■ TASK PROMPT: Return only those lines of the records below in which "data" appears.

* * *

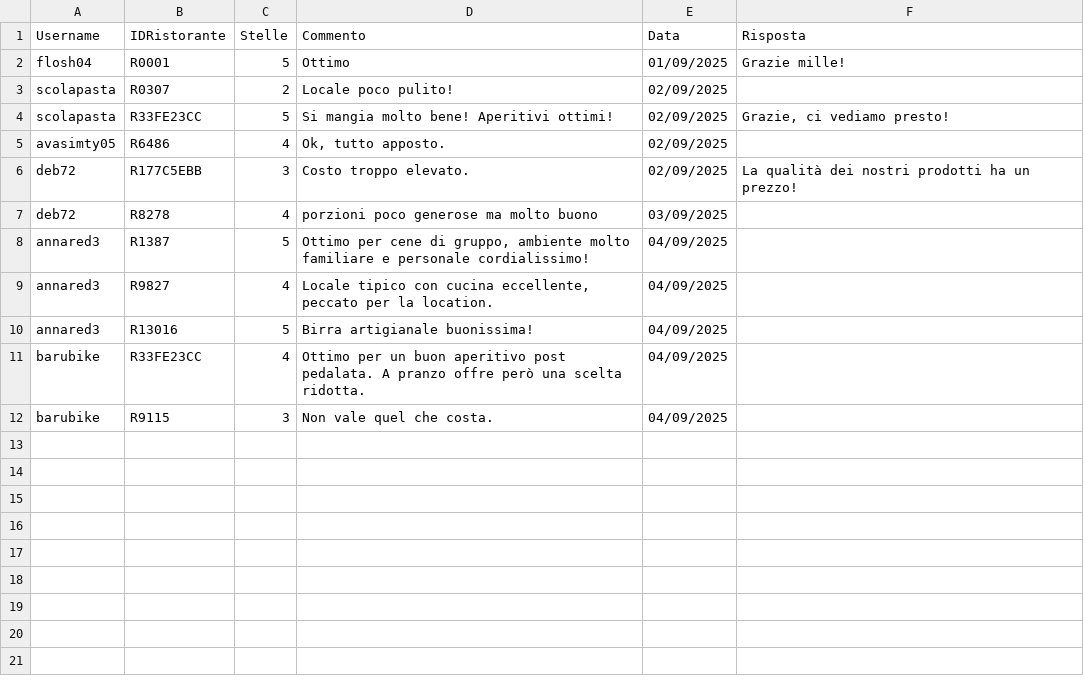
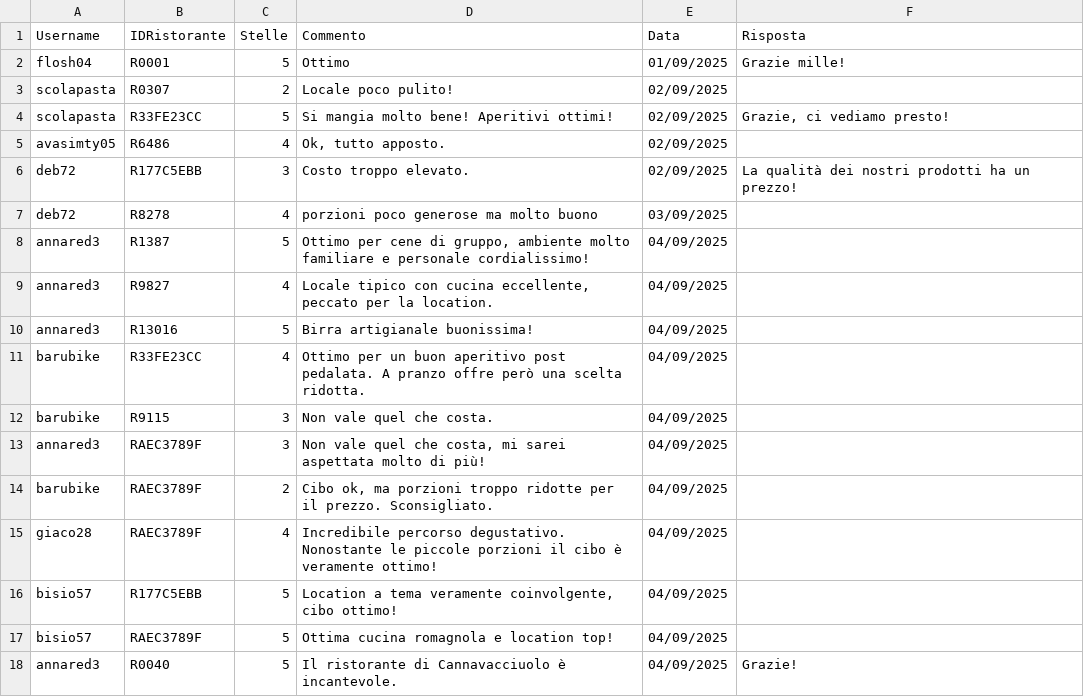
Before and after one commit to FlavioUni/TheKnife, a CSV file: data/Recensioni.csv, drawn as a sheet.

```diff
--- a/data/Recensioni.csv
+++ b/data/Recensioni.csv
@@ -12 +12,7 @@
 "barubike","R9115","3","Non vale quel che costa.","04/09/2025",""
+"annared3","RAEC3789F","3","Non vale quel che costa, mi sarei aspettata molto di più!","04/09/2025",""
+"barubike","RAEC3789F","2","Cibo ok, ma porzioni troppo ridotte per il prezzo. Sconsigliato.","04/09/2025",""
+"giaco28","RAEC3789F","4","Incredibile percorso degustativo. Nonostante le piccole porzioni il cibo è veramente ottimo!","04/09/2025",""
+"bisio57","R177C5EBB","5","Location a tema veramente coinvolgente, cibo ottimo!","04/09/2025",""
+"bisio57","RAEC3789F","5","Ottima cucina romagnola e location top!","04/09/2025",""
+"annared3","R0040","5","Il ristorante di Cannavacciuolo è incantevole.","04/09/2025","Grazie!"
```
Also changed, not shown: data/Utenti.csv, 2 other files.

* * *

■ EXERCISE SOLUTION:
Before and after one commit to FlavioUni/TheKnife, a CSV file: data/Recensioni.csv, drawn as a sheet.
--- a/data/Recensioni.csv
+++ b/data/Recensioni.csv
Also changed, not shown: data/Utenti.csv, 2 other files.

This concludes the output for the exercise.